▸ **Work item**
Whichever lines include the word "border", copy them as they appear in the data.
------------------------------------
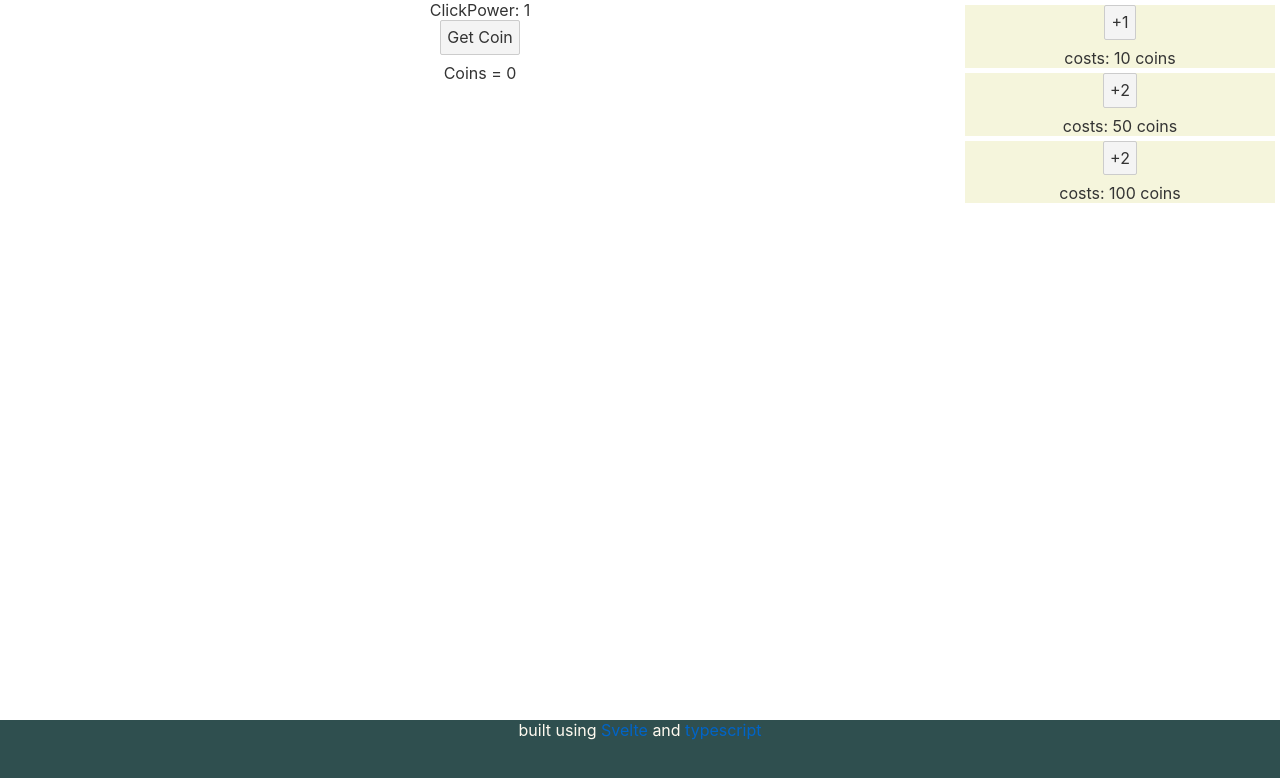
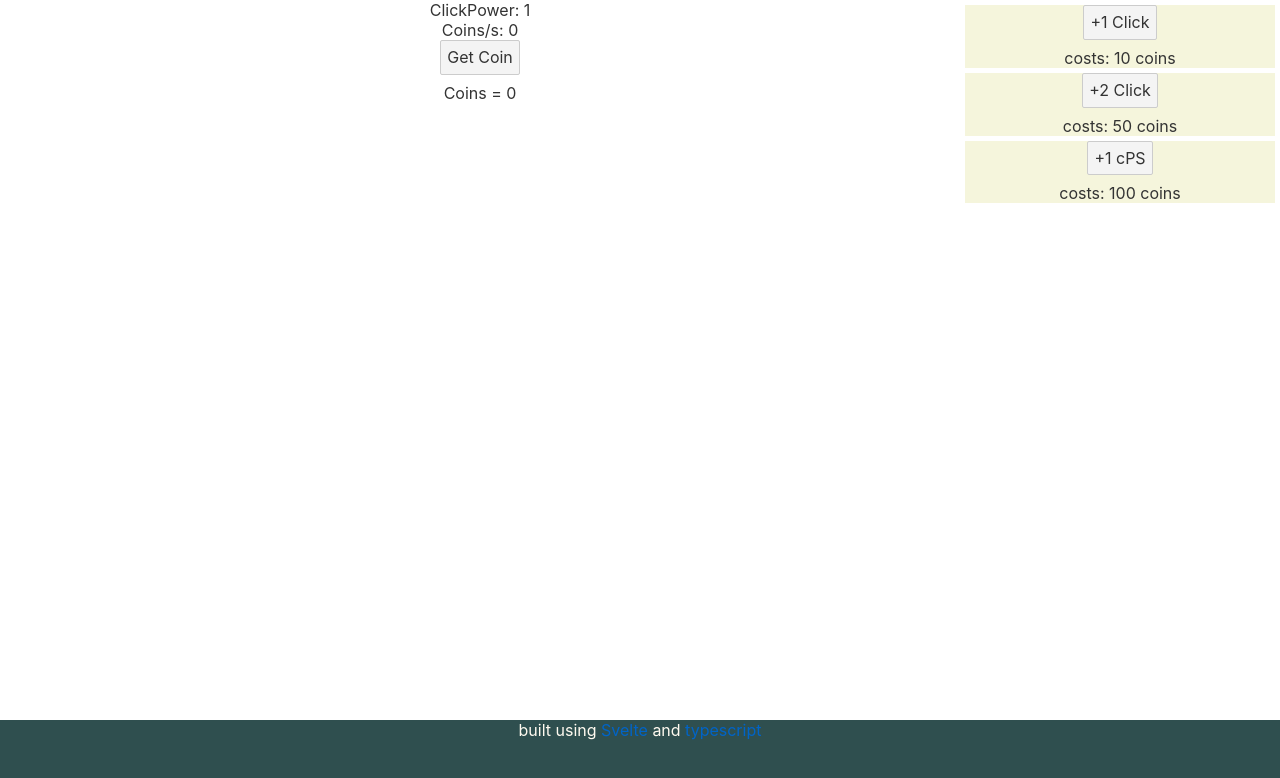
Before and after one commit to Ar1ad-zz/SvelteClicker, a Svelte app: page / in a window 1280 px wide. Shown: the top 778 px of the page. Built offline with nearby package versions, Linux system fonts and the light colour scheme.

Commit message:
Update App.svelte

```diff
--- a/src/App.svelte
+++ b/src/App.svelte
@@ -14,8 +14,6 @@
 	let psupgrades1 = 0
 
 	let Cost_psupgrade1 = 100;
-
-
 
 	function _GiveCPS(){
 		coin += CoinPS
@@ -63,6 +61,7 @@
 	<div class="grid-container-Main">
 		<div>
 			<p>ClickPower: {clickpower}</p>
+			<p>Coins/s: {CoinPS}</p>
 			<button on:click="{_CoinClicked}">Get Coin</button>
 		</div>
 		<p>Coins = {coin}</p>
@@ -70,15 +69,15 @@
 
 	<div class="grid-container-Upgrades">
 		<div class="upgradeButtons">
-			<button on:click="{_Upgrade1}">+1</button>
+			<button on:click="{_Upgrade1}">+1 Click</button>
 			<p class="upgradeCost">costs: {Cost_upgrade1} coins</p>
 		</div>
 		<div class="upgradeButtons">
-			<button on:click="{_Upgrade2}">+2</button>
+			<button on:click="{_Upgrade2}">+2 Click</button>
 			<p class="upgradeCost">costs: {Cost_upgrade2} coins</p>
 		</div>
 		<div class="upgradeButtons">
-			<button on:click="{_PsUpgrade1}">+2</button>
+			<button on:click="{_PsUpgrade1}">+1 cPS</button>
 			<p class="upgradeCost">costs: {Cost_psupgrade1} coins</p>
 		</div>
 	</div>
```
------------------------------------
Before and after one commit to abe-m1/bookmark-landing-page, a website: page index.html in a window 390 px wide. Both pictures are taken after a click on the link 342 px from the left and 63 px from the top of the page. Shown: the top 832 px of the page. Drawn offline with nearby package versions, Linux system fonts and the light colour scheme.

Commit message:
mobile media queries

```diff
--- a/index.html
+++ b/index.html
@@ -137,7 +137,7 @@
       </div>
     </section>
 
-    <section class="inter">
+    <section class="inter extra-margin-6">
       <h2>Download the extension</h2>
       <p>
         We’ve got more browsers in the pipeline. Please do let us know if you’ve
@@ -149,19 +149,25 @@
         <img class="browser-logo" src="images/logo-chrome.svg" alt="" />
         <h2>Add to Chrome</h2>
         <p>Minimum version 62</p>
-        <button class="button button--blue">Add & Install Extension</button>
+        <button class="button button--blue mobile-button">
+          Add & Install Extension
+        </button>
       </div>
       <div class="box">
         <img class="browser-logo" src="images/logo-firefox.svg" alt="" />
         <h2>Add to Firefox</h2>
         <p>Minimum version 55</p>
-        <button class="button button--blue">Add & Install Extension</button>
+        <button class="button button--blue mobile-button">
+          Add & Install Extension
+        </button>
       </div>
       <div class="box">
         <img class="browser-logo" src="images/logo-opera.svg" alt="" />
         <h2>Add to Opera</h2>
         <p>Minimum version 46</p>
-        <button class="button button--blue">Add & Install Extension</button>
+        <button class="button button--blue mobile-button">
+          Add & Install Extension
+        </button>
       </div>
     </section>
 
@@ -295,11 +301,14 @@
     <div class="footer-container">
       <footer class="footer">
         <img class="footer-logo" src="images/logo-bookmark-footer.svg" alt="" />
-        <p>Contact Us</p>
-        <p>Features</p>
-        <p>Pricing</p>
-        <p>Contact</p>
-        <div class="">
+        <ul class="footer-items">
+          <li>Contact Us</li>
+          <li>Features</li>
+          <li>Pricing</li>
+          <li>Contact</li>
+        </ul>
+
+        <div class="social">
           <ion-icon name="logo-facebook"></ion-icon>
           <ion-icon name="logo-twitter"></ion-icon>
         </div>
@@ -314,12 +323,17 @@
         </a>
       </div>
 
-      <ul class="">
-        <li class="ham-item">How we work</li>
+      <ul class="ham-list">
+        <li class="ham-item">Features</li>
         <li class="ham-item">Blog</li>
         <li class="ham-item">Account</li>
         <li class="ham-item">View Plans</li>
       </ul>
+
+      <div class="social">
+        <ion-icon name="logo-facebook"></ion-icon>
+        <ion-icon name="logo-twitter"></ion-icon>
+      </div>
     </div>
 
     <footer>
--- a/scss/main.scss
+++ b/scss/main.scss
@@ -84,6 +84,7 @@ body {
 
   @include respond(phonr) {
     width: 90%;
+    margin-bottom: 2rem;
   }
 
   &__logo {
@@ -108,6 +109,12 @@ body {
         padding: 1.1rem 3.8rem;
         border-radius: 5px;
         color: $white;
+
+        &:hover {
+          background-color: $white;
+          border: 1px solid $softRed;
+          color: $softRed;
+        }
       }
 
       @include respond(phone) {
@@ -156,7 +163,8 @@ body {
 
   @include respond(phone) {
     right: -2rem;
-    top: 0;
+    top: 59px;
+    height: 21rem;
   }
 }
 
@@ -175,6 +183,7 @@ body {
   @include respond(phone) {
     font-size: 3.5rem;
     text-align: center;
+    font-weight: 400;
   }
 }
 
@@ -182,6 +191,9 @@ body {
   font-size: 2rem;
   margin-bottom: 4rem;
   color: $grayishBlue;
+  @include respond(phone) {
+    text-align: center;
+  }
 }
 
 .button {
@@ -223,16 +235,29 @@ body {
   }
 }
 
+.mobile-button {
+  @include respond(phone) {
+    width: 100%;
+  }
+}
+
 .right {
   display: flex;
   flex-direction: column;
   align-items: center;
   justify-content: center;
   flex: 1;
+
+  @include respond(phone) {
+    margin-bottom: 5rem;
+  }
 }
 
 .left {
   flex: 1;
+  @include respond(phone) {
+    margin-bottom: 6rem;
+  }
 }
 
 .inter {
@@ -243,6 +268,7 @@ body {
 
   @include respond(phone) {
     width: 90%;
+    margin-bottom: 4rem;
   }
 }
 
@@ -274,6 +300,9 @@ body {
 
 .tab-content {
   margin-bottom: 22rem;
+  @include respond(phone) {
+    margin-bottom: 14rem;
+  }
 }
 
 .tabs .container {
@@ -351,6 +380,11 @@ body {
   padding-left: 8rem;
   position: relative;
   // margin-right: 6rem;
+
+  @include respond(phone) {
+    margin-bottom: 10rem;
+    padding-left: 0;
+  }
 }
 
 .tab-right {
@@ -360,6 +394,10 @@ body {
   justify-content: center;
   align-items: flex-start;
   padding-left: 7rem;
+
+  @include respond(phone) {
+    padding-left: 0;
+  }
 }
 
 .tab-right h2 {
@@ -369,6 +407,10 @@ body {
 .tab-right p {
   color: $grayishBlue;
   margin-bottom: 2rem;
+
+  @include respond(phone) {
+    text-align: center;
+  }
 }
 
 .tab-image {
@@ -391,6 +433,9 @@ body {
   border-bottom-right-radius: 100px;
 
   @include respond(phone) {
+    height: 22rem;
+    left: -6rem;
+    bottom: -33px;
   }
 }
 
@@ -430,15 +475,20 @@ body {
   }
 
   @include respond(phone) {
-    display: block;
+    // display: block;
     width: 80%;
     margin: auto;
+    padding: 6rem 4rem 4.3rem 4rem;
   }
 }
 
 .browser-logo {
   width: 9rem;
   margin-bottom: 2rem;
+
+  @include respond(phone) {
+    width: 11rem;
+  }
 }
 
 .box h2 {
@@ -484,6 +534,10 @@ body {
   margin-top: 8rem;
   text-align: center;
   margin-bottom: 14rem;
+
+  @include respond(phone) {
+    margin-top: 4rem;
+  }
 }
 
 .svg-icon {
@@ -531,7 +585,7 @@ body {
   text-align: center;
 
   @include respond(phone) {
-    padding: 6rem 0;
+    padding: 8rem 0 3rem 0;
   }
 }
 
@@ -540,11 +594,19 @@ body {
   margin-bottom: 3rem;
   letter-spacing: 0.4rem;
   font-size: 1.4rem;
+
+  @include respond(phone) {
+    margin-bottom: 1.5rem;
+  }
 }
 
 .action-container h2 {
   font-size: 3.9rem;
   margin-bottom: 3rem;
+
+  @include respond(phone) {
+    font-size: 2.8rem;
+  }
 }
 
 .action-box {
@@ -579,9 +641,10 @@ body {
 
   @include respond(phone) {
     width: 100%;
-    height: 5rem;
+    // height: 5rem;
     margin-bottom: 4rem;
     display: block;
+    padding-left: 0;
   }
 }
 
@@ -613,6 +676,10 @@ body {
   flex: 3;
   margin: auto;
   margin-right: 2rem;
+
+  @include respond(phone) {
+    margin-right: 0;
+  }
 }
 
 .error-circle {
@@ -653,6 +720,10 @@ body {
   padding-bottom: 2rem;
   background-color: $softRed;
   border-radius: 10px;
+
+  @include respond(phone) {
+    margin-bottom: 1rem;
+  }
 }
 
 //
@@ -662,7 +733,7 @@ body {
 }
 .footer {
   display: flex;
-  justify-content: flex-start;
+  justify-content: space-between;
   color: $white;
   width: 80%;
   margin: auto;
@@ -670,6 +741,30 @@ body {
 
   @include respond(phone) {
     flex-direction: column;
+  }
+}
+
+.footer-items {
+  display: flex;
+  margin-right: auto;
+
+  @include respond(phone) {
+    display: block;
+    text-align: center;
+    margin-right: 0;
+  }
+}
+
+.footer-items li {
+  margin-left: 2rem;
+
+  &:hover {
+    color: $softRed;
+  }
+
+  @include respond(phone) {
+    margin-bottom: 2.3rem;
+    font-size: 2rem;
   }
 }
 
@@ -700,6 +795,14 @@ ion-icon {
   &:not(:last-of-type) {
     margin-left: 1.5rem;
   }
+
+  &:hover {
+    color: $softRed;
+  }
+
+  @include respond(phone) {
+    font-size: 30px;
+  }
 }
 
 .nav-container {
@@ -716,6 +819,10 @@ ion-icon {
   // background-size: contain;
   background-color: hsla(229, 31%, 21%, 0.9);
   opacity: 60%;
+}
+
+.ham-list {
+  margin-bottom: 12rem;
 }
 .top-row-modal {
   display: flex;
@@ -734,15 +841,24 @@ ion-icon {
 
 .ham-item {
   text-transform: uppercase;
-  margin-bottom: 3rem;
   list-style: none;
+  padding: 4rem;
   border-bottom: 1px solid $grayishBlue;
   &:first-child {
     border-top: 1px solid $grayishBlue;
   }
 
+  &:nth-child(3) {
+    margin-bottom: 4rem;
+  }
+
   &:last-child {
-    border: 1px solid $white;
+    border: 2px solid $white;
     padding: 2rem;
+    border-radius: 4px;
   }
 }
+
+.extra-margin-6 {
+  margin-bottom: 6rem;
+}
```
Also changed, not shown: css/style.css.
------------------------------------
▸ **Solution**
         border-radius: 5px;
+          border: 1px solid $softRed;
   border-bottom-right-radius: 100px;
   border-radius: 10px;
   border-bottom: 1px solid $grayishBlue;
     border-top: 1px solid $grayishBlue;
-    border: 1px solid $white;
+    border: 2px solid $white;
+    border-radius: 4px;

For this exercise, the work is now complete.